The Movements and Habits of Climbing Plants by Charles Darwin
page 1 of 178 (00%)


This Essay first appeared in the ninth volume of the 'Journal of the
Linnean Society,' published in 1865. It is here reproduced in a
corrected and, I hope, clearer form, with some additional facts. The
illustrations were drawn by my son, George Darwin. Fritz Muller,
after the publication of my paper, sent to the Linnean Society
(Journal, vol. ix., p. 344) some interesting observations on the
climbing plants of South Brazil, to which I shall frequently refer.
Recently two important memoirs, chiefly on the difference in growth
between the upper and lower sides of tendrils, and on the mechanism
of the movements of twining-plants, by Dr. Hugo de Vries, have
appeared in the 'Arbeiten des Botanischen Instituts in Wurzburg,'
Heft. iii., 1873. These memoirs ought to be carefully studied by
every one interested in the subject, as I can here give only
references to the more important points. This excellent observer, as
well as Professor Sachs, {1} attributes all the movements of tendrils
to rapid growth along one side; but, from reasons assigned towards

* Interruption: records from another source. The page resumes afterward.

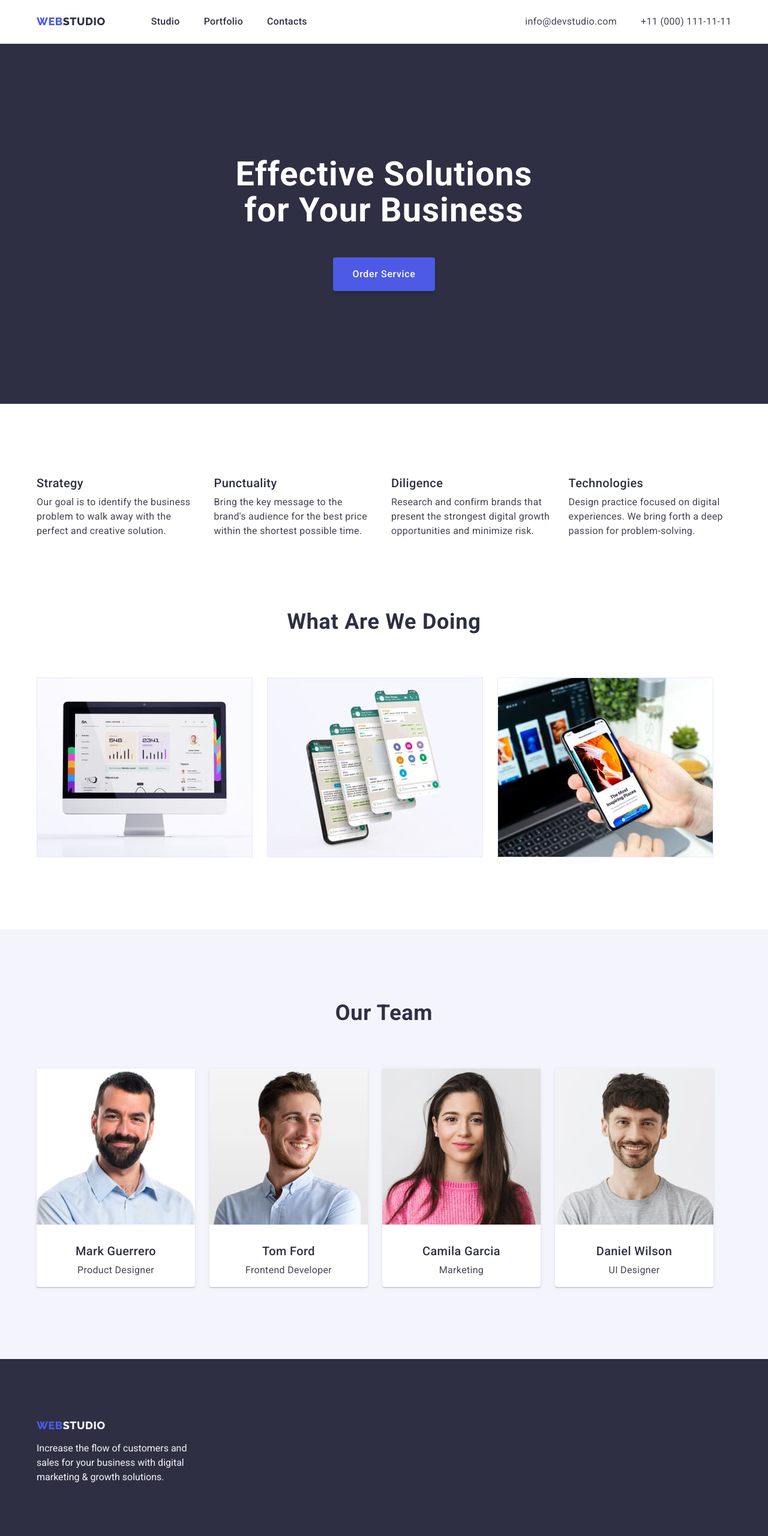
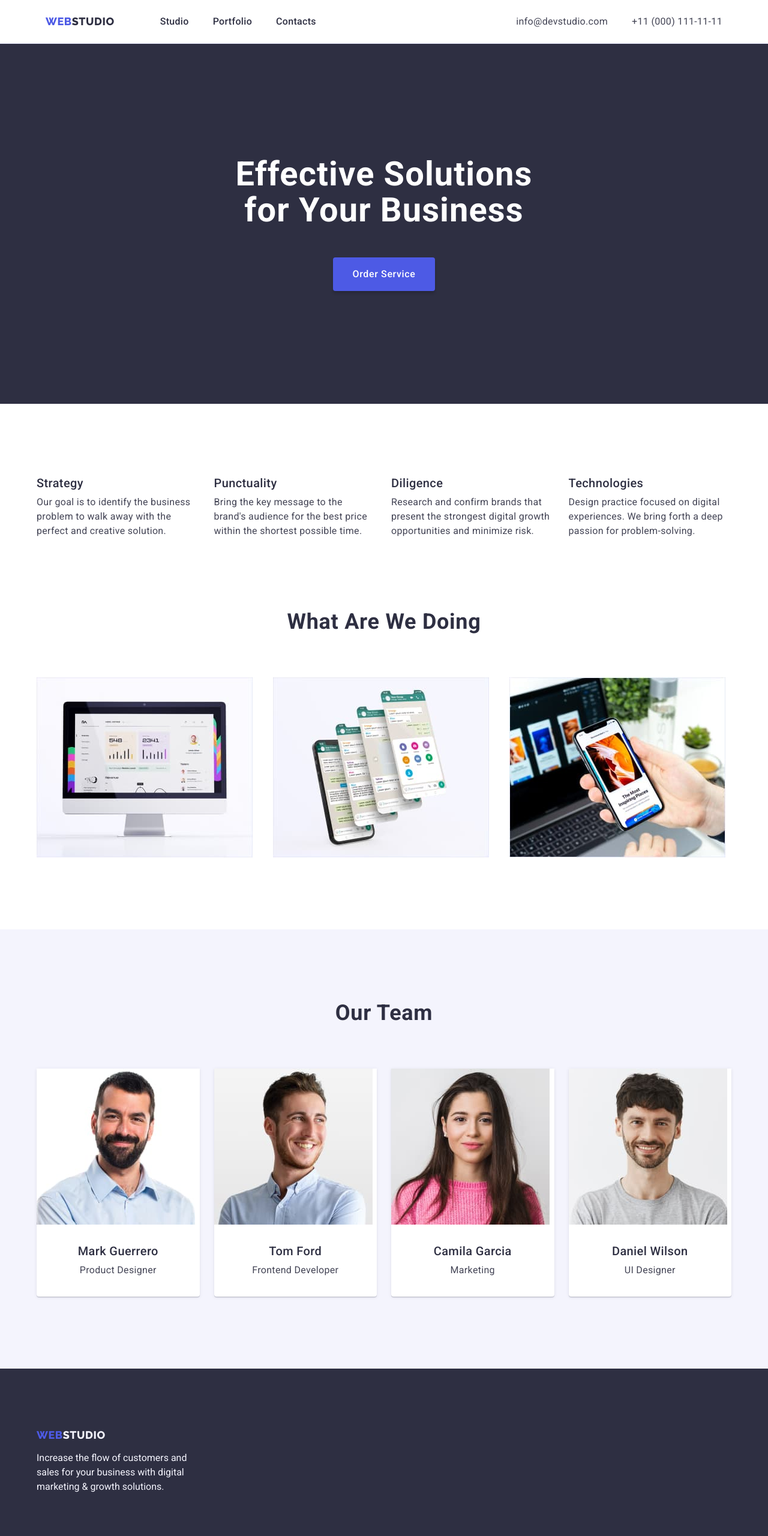
Before and after one commit to NaumchukSV/goit-markup-hw-03, a plain HTML site: page index.html in a window 1280 px wide. Shown: the top 2560 px of the page at 60% size. Drawn offline with nearby package versions, Linux system fonts and the light colour scheme.

Commit message:
Update styles

```diff
--- a/css/styles.css
+++ b/css/styles.css
@@ -65,10 +65,6 @@ img {
 .page-header {
     display: flex;
     align-items: center;
-    padding-top: 24px;
-    padding-bottom: 24px;
-    padding-left: 15px;
-    padding-right: 15px;
     border-bottom: 1px solid var(--border-color);
 }
 
@@ -76,6 +72,8 @@ img {
     display: flex;
     align-items: center;
     justify-content: space-between;
+    padding-left: 15px;
+    padding-right: 15px;
 }
 
 .page-navigation {
@@ -117,7 +115,10 @@ img {
     letter-spacing: var(--letter-spacing);
     color: var(--secondary-text-color);
 }
-
+.menu-item{
+    padding-top: 24px;
+    padding-bottom: 24px;
+}
 .contacts{
     font-style: normal;
     font-size: var(--font-size-text);
@@ -229,8 +230,11 @@ img {
 .services-list{
     display: flex;
     gap: 24px;
+}
+.services-list-item{
     width: calc((100% - 48px) / 3);
 }
+
 /* section-team */
 .team{
     background-color: var(--third-text-color);
@@ -238,11 +242,12 @@ img {
 .team-list{
     display: flex;
     gap: 24px;
+}
+.team-list-item{
     width: calc((100% - 72px) / 4);
 }
 .team-list-text-content{
-    padding-top: 32px;
-    padding-bottom: 16px;
+    padding: 32px 16px;
 }
 .team-list-item{
     background-color: var(--white-color);
@@ -335,10 +340,9 @@ img {
     gap: 48px 24px;
 }
 .project-list-text-content{
-    padding-top: 32px;
-    padding-bottom: 16px;
-    padding-left: 16px;
+    padding: 32px 16px;
     border: 1px solid var(--border-color);
+    border-top: none;
 }
 .project-list-item{
 
```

the close of my fourth chapter, I cannot persuade myself that this
holds good with respect to those due to a touch. In order that the
reader may know what points have interested me most, I may call his
attention to certain tendril-bearing plants; for instance, Bignonia
capreolata, Cobaea, Echinocystis, and Hanburya, which display as
DigitalOcean Referral Badge